Blogger: Rachel Kent
Location: Books & Such main office, Santa Rosa, Calif.
“I wish there was a company that offered instant movie streaming AND discs by mail. Netflix should merge with Qwikster.” –Quote by a clever friend of mine.
I’m sure you’ve seen the Netflix news by now, but just in case here is the article:
In brief, starting September 1, Netflix raised its prices splitting the services offered into 3 plans, wireless movie streaming, DVD by mail, or both. The price hike was extreme, and many subscribers left. Last week, the Netflix CEO, Reed Hastings, sent a note to all subscribers starting with “I messed up. I owe you an explanation.” He goes on to say that he should have given more detail about why they were raising prices, and then he launches into announcing another huge change. The company has split into two companies. One that offers streaming (Netflix) and another that offers the DVD service (Qwikster).
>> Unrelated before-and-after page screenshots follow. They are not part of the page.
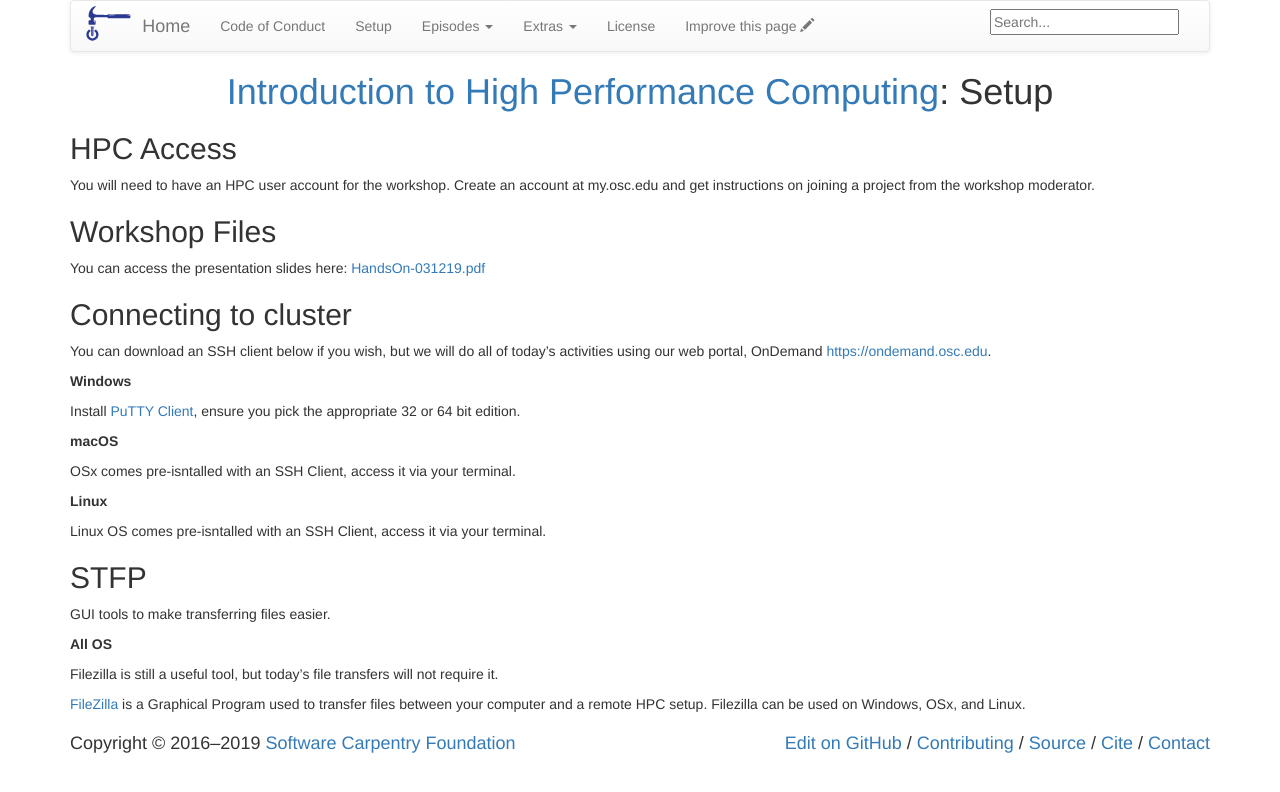
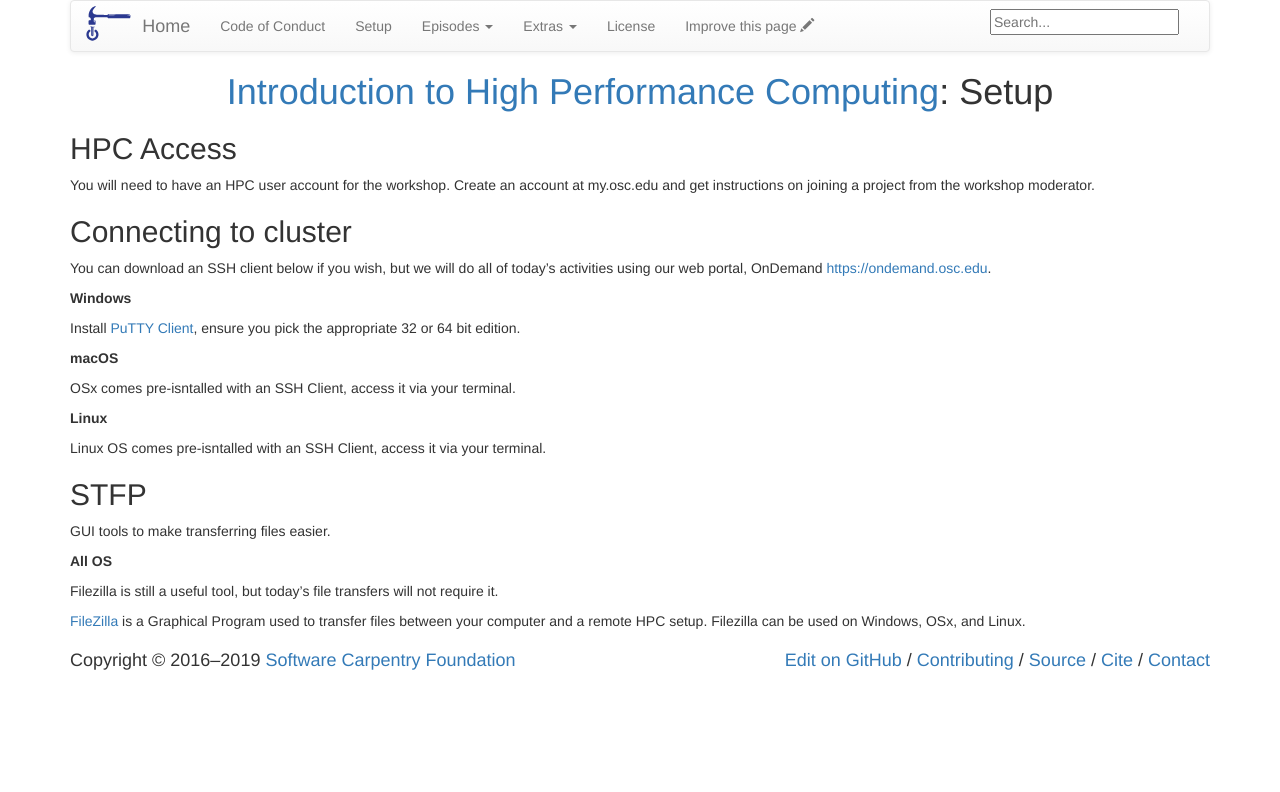
Before and after one commit to khill42/OSC_IntroHPC, a Jekyll site: the page built from setup.md, in a window 1280 px wide. Shown: the top 792 px of the page. Built offline with Jekyll 4.4.1, drawn with Linux system fonts in a browser that asks for light colours.

Commit message:
Update setup.md

```diff
--- a/setup.md
+++ b/setup.md
@@ -8,11 +8,6 @@ permalink: /setup/
 
 You will need to have an HPC user account for the workshop.  Create an account at my.osc.edu and get instructions on joining
 a project from the workshop moderator.
-
-## Workshop Files
-
-You can access the presentation slides here: [HandsOn-031219.pdf](https://github.com/khill42/OSC_IntroHPC/blob/gh-pages/files/HandsOn-031219.pdf)
-
 
 
 ## Connecting to cluster
```
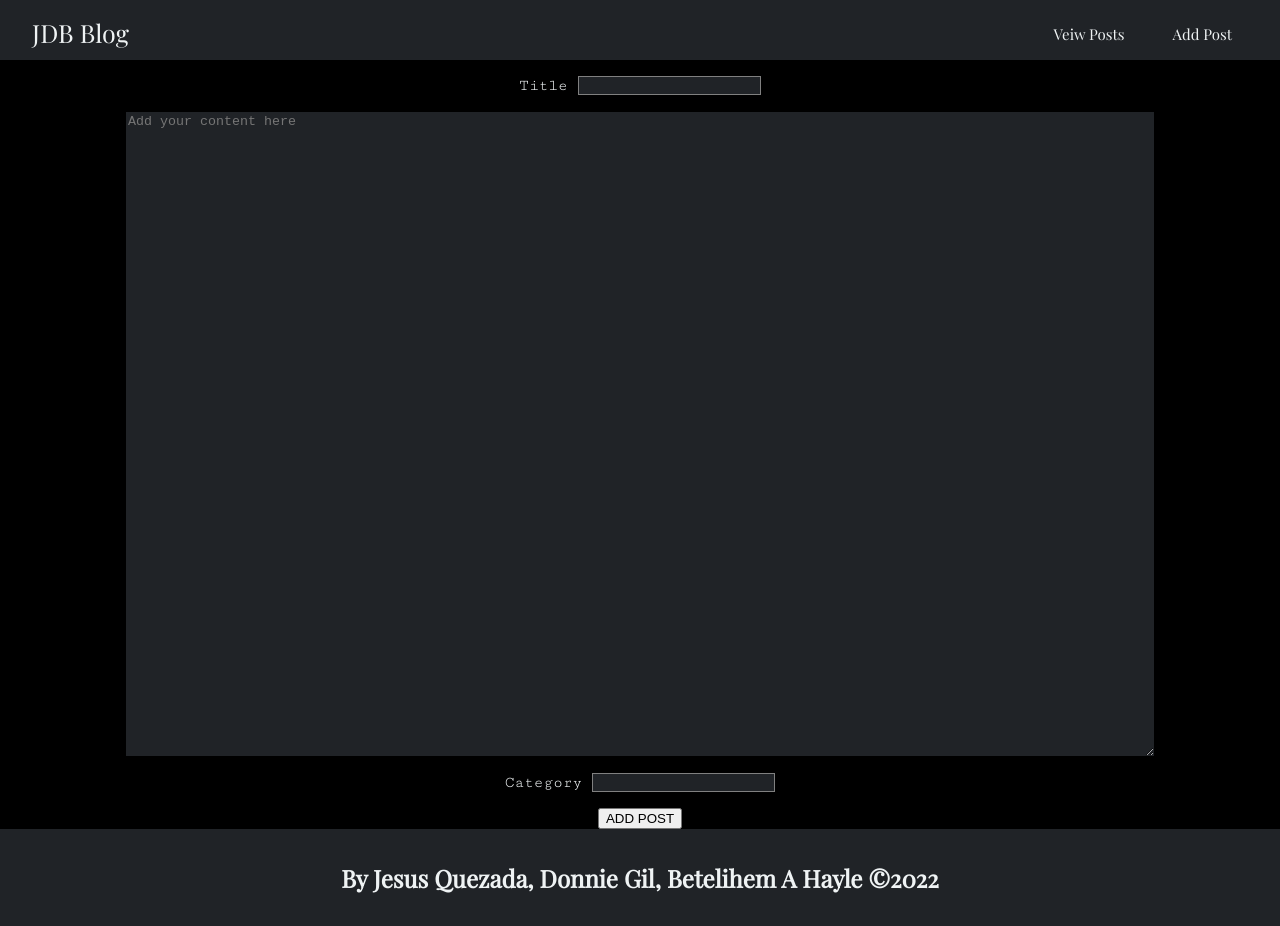
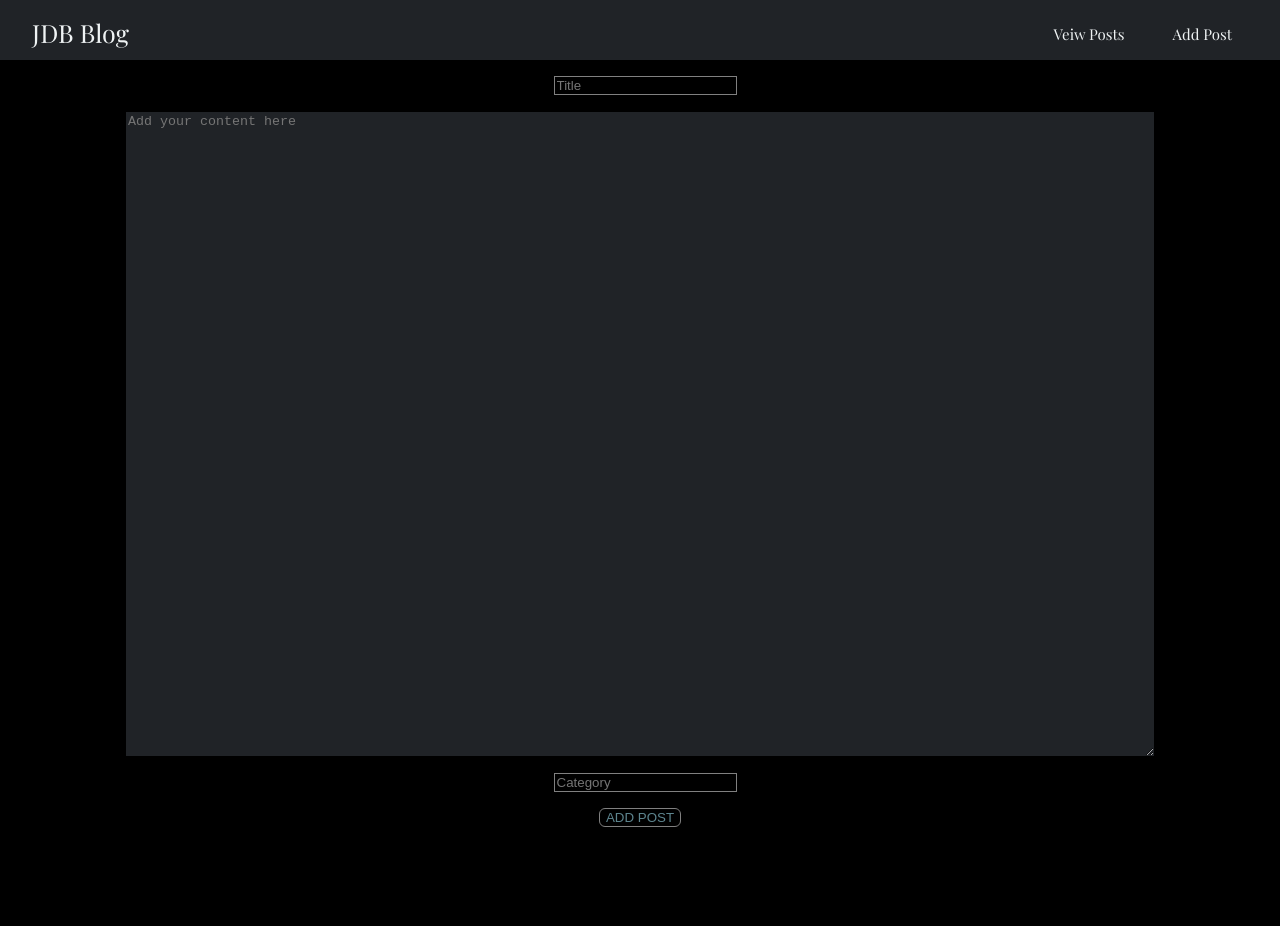
Before and after one commit to gildonnie/fullstack-blog-app, a React (Create React App) app in the folder client/: page /addpost in a window 1280 px wide. After the commit the page ends 827 px from the top, so only its background shows below. Built offline with nearby package versions, Linux system fonts and the light colour scheme.

Commit message:
final styling

```diff
--- a/client/src/App.tsx
+++ b/client/src/App.tsx
@@ -8,7 +8,6 @@ import AddPostPage from './pages/AddPostPage';
 import Header from './components/Header';
 import EditPage from './pages/EditPage';
 import GlobalStyle from './globalStyles';
-import Footer from './components/Footer';
 
 function App() {
   return (
@@ -22,7 +21,6 @@ function App() {
         <Route path="/editpage/:id" element={<EditPage />} />
         <Route path="*" element={<NotFound />} />
       </Routes>
-      <Footer />
     </>
   );
 }
--- a/client/src/components/AddPost.tsx
+++ b/client/src/components/AddPost.tsx
@@ -53,8 +53,8 @@ function AddPost() {
     <form onSubmit={handleFormSubmit}>
       <Wrap>
         <label htmlFor="AddTitle">
-          Title
           <input
+            placeholder="Title"
             id="AddTitle"
             type="text"
             value={title}
@@ -64,8 +64,8 @@ function AddPost() {
 
         <textarea value={content} placeholder="Add your content here" onChange={(e) => setContent(e.target.value)} />
         <label htmlFor="AddCategory">
-          Category
           <input
+            placeholder="Category"
             id="AddCategory"
             type="text"
             value={category}
--- a/client/src/components/Category.tsx
+++ b/client/src/components/Category.tsx
@@ -30,8 +30,8 @@ const Categorywrapper = styled.div`
   }
   button {
     margin-top: 1rem;
-    display: flex;
-    margin-left: 8rem;
+    margin-left: .5rem;
+    text-align: center
   }
 `;
 
@@ -80,7 +80,7 @@ function Category() {
           })}
         </select>
         <button type="button" onClick={viewCategoryPosts}>
-          View Category
+          View
         </button>
       </div>
       <div className="newCatagory">
@@ -91,7 +91,7 @@ function Category() {
           onChange={(e) => setNewCategory(e.target.value)}
         />
         <button type="button" onClick={addNew}>
-          Add Category
+          Add
         </button>
       </div>
     </Categorywrapper>
--- a/client/src/components/Posts.tsx
+++ b/client/src/components/Posts.tsx
@@ -4,6 +4,7 @@ import { Link } from 'react-router-dom';
 import Category from './Category';
 import { Post } from '../types';
 import backgroundImg from './IMGs/background.jpg';
+import Footer from './Footer';
 
 const PostWrapper = styled.div`
   display: grid;
@@ -22,6 +23,9 @@ const ArticlePost = styled.article`
   position: relative;
   h1 {
     font-family: 'Cutive Mono', monospace;
+  }
+  h2 {
+    font-size: 12px;
   }
   .readmore {
     display: felx;
@@ -64,7 +68,9 @@ function Posts({ posts }: { posts: Post[] }) {
       <BackIMG><h1>JBD Blog</h1></BackIMG>
       <PostWrapper>
         <WrapperPost>
-          {posts.map(({ _id, title, content }: Post) => (
+          {posts.map(({
+            _id, title, content, category,
+          }: Post) => (
 
             <ArticlePost>
               <h1>
@@ -72,6 +78,13 @@ function Posts({ posts }: { posts: Post[] }) {
                   {title}
                 </Link>
               </h1>
+              <h2>
+                |
+                {' '}
+                {category}
+                {' '}
+                |
+              </h2>
               <section className="readmore" key={_id}>
                 <p>
                   {content.slice(0, 200)}
@@ -84,6 +97,7 @@ function Posts({ posts }: { posts: Post[] }) {
         </WrapperPost>
         <Category />
       </PostWrapper>
+      <Footer />
     </>
   );
 }
--- a/client/src/globalStyles.js
+++ b/client/src/globalStyles.js
@@ -12,11 +12,8 @@ const GlobalStyle = createGlobalStyle`
       color: #EFF3F4
     }
   }
-  .button {
-
-  }
   input {
-    background-color: #202327;
+    background-color: black;
     border: solid 1px gray;
     margin-left: 10px;
     color: white;
@@ -26,6 +23,14 @@ const GlobalStyle = createGlobalStyle`
     border: solid 1px  black;
     color: white;
   }
+  button {
+    background: black;
+    color: #5d858f;
+    border: solid 1px gray;
+    border-radius: 6px;
+    padding: px;
+
+  }
 `;
 
 export default GlobalStyle;
--- a/client/src/pages/EditPage.tsx
+++ b/client/src/pages/EditPage.tsx
@@ -12,6 +12,8 @@ align-content: center;
 align-items: center;
 h1 {
   text-align: center;
+  font-size: 25px;
+  margin-bottom: 0px;
 }
 textarea {
   min-width: 80%;
@@ -22,6 +24,16 @@ label {
   input {
     border-radius: 3px;
   }
+}
+button {
+  margin: 3px;
+}
+`;
+const Buttons = styled.div`
+text-align: center;
+margin-left: 1rem;
+  button {
+    margin-left: 2rem;
   }
 `;
 function EditPage() {
@@ -89,10 +101,12 @@ function EditPage() {
   };
 
   return (
+
+    <form>
       <EditWrap>
-      <form>
+        <h1>Edit</h1>
         <label htmlFor="Title">
-          Edit
+          Title
           <input
             id="Title"
             type="text"
@@ -100,16 +114,13 @@ function EditPage() {
             onChange={changeTitle}
           />
         </label>
-        <label htmlFor="Content">
-          Content
         <textarea
           id="Content"
           value={content}
           onChange={changeContent}
         />
-        </label>
         <label htmlFor="Category">
-          Edit
+          Category
           <input
             id="Category"
             type="text"
@@ -117,10 +128,13 @@ function EditPage() {
             onChange={changeCategory}
           />
         </label>
-      </form>
+      </EditWrap>
+      <Buttons>
         <button type="submit" onClick={updatePost}>Update</button>
         <button type="submit" onClick={deletePost}>Delete</button>
-    </EditWrap>
+      </Buttons>
+    </form>
+
   );
 }
 
--- a/client/src/pages/fullPost.tsx
+++ b/client/src/pages/fullPost.tsx
@@ -35,7 +35,9 @@ function fullPost() {
 
   return (
     <FullPost>
-      <h1>{title}</h1>
+      <h1>
+        {title}
+      </h1>
       <p>{content}</p>
       <p>{category}</p>
     </FullPost>
```
Lines whose indentation alone changed are shown as unchanged.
Unfortunately, as a Netflix subscriber myself, I think he just made another mistake. Now I’m paying two companies instead of one, so I might as well find two companies with better deals like Amazon Prime for streaming (comes with free shipping on all Amazon.com orders) and Blockbuster Total Access for DVD-by-mail (able to trade disks in at the local rental store as well as by mail).
So how does this all affect you as a writer? Well, let’s talk about branding and your audience.
Your audience has or will grow to expect something from you as a writer. If your readers have read a book of yours and enjoyed it, they anticipate they will like the next one, so they essentially become a subscriber to you as an author. The more books you write that the reader enjoys, the more trust the reader puts in you as a favorite author. With that growing trust, expectations are also being set.
Imagine now that you decide to change something about who you are as a writer. Maybe you start to write children’s books, or you write historicals instead of the contemporaries you were popular for. Perhaps you decide to change your name, or you for the general market instead of CBA. Somehow you are changing how you’ve been branded by your readership. Those expectations of you are squashed. This is where it gets tricky, and like the Netflix/Qwikster upset, you are going to have some angry “subscribers.”
When you decide to change your brand, you are putting an expectation on your readership to change too, but generally, people don’t like change. If a person is happy with the way something is, he or she is going to be reluctant to try something new. And when forced to try something new, that person will go elsewhere to find what he or she wants. If you make a change, this significant; you’re going to be starting over again with building your audience.
Could Netflix have made this branding change and kept customers happy? Yes, I believe they could have.
Could an author change his or her brand and keep most of his or her readership? Yes, I believe so.
Neither situation is easy. Transitions in both of these cases need to be made gradually. (Such as writing both for the general market and CBA.) To keep the subscriber happy, you must offer the subscriber some benefit for changing with you.
But I suggest you think about if the change is really necessary before you make a move. Netflix made these changes in an attempt to keep the company afloat in the long run, but they might have just ruined their chances of staying in business in the short run. Subscribers are leaving in droves, and the company’s stock is way down.
If you, as an author, make a change without it’s being necessary to reboot your career in one way or another, watch out! You must think about your audience first because they are what keep you in business.
If things are going well for you as a writer, I suggest not making a change.
Have you looked at writing as a business before?
Does seeing your audience as if they were Netflix subscribers help you?
How do you feel about the Netflix split? In what ways does that help you to make future writing career decisions?